The Paulist Press published a fascinating study of Hispanic women’s stories of their spirituality. These narratives were filled with great sadness and hardship—struggles with cancer, deaths of children, extreme poverty. Remarkably, the women told these stories with pride because they had created meaning from their trials. The meaning derived from a theology that God would not have given them the trials if they were not strong enough to bear them. So the women made meaning out of their struggles and could even feel gratitude for the challenges, seeing them as gifts from God. In finding meaning, they found solace, dignity, and purpose. Other frames of meaning would have placed the women in much different roles in their stories, roles such as victim, target, or the oppressed. Given the immense power of story to create an empowering or disempowering frame, we can understand essayist Barry Lopez’s statement: “Sometimes a person needs a story more than food to stay alive.”

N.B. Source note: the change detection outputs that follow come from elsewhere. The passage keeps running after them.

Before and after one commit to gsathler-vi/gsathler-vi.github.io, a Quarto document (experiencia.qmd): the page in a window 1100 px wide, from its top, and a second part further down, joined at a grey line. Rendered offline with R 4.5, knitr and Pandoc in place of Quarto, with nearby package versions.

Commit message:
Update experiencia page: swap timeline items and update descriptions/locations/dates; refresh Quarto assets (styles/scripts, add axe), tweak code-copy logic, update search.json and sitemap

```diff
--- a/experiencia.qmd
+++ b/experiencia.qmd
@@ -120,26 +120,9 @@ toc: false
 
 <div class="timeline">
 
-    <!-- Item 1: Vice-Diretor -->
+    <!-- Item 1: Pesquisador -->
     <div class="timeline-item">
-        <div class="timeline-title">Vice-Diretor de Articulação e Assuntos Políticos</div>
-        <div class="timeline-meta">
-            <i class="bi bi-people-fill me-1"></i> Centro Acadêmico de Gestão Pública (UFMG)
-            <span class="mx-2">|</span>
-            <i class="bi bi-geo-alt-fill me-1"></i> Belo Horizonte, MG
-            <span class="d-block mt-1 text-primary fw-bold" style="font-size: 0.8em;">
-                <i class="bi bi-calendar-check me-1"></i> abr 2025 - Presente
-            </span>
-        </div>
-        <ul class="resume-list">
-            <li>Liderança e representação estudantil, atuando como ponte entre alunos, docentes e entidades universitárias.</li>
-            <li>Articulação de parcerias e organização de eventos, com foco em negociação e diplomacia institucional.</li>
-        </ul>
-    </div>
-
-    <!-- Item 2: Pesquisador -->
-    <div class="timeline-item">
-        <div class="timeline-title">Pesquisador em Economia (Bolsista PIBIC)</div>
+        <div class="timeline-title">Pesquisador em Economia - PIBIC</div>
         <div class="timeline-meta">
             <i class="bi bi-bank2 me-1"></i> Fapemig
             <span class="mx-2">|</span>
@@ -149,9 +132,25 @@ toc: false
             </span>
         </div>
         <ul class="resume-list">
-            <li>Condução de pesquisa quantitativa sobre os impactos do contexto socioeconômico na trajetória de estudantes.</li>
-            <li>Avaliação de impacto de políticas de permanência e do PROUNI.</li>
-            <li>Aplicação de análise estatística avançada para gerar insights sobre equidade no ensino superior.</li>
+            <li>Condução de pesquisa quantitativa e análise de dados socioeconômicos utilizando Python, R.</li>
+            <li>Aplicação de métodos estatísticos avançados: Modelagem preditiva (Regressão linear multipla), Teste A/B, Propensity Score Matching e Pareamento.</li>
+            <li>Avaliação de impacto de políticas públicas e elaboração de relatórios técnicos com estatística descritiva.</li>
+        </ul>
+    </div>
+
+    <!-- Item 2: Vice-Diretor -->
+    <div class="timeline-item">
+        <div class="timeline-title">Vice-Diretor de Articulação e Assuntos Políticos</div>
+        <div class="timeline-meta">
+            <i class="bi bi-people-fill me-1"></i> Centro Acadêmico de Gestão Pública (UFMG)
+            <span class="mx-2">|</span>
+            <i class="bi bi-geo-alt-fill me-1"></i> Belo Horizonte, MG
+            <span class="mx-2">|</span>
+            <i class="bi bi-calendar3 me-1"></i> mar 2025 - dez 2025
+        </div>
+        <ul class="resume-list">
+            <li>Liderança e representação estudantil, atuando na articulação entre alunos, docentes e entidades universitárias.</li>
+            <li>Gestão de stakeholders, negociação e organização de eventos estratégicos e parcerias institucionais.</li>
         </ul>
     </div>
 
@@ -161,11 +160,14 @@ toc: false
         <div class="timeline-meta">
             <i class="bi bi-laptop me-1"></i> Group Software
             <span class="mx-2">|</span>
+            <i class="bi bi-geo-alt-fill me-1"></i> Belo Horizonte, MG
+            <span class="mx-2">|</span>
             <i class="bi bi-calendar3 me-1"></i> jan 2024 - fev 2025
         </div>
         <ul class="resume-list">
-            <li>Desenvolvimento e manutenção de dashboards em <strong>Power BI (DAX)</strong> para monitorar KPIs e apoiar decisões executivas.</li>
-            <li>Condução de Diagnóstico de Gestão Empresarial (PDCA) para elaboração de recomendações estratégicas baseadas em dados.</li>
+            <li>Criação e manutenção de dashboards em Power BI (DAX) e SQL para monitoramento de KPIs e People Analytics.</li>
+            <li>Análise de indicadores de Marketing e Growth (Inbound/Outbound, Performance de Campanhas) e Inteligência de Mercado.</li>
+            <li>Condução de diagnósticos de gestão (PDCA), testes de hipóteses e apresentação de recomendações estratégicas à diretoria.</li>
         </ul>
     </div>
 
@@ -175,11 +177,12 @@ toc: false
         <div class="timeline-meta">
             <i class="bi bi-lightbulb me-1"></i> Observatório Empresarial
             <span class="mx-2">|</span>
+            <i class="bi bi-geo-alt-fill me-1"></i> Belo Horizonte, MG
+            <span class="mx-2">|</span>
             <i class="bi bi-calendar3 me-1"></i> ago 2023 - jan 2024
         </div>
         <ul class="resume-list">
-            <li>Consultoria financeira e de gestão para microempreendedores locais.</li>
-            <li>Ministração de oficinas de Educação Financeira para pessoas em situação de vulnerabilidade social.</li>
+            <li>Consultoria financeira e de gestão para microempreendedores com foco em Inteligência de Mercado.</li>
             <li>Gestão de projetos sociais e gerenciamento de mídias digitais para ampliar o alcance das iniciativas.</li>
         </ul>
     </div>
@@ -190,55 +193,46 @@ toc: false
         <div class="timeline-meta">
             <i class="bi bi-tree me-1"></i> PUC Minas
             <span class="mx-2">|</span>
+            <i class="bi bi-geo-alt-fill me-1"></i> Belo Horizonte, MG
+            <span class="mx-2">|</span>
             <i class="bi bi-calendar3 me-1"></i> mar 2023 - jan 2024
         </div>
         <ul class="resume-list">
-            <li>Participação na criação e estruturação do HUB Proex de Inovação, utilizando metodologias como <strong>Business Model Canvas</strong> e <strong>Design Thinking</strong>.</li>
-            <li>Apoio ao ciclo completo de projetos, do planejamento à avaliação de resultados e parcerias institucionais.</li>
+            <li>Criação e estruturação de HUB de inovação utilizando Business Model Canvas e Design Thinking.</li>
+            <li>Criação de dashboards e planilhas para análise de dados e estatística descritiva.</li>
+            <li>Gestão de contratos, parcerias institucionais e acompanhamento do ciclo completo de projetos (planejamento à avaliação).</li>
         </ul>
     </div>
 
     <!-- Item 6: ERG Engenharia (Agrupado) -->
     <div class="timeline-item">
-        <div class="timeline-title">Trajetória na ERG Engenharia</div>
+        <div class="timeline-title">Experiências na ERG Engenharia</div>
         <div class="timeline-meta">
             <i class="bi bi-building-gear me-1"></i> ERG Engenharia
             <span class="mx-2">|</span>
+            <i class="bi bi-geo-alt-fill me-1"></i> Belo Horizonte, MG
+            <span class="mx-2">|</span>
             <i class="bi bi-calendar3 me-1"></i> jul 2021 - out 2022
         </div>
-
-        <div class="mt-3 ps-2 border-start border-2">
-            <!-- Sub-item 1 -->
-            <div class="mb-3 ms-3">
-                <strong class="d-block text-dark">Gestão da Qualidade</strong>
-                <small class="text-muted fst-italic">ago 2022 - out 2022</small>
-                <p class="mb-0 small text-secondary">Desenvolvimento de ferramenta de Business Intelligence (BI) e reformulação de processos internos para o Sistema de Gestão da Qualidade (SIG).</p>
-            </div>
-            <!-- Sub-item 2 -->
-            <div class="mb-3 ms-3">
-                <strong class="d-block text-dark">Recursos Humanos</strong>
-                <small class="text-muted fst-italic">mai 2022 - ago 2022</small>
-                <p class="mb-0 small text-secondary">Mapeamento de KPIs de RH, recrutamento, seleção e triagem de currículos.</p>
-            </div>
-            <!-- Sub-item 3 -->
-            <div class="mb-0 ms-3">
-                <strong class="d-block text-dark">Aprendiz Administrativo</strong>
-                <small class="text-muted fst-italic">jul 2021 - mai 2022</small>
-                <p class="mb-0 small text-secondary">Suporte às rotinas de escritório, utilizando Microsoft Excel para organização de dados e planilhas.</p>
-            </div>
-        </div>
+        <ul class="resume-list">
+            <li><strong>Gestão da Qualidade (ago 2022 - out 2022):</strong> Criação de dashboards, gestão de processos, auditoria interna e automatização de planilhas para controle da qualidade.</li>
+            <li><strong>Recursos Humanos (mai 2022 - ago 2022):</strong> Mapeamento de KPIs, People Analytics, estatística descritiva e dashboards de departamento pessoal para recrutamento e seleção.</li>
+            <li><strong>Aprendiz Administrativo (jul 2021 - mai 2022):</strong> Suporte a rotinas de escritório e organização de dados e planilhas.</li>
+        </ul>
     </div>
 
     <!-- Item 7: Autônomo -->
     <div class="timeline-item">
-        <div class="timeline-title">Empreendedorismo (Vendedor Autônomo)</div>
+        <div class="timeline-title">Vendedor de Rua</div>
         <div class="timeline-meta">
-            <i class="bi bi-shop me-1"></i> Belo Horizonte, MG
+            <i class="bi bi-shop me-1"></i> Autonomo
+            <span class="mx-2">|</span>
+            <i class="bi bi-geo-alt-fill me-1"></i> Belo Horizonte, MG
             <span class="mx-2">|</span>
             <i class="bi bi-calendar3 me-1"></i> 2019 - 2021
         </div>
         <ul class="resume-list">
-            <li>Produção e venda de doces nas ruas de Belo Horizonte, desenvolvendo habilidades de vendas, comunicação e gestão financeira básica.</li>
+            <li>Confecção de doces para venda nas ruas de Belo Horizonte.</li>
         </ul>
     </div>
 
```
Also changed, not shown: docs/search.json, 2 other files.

My colleague Joan Stockbridge and I facilitate the Story Project at a homeless shelter for women, using journaling, biography, traditional folklore, and personal storytelling as tools for increased self-awareness and personal empowerment. Our students are in the fight of their lifetimes as they struggle with stories that have brought them to the brink. During an eight-week curriculum, they are asked to observe their past as story, identify their role and the roles of others in creating nonproductive patterns, and create a new narrative of power for a new life. They are undertaking a most courageous endeavor, and I am moved every time I am in the classroom.
One woman put her finger on the pulse of the issue in telling how she was sexually molested by her brother, beginning at age three and then regularly until she left home. “No matter what I do,” she said, “this rape, this incest is the center of my story.” She tried to go to school, but the memories of abuse interfered with her concentration. She tried to marry, but her intimate moments were reruns of assault. She tried to value herself but felt only the sensation of being discarded. In this story, the woman was her rape. She was her incest.
Through work and courage and listening to others’ stories, through the miracle of learning and transformation, this woman began to separate her trauma from herself. She reclaimed herself as a free protagonist in the story and demoted the rape and incest to circumstance, event, and plot. She relocated herself in the story. The incest was no longer the center; she was the center of the story. This was tremendously healing. She had moved from brittleness to resilience, no longer broken by her story but bending with it.
The empty pink baby book of my childhood could tell a story of maternal fatigue, even neglect. But I now understand that the opportunity to write my own story was an early gift. It was a chance to create a path that served me until it was no longer useful. And I learned early that my life continues to be a story that I write over and over again. Authoring my self through story has become my healing. It has made me whole and is a steadfast affirmation of faith and hope.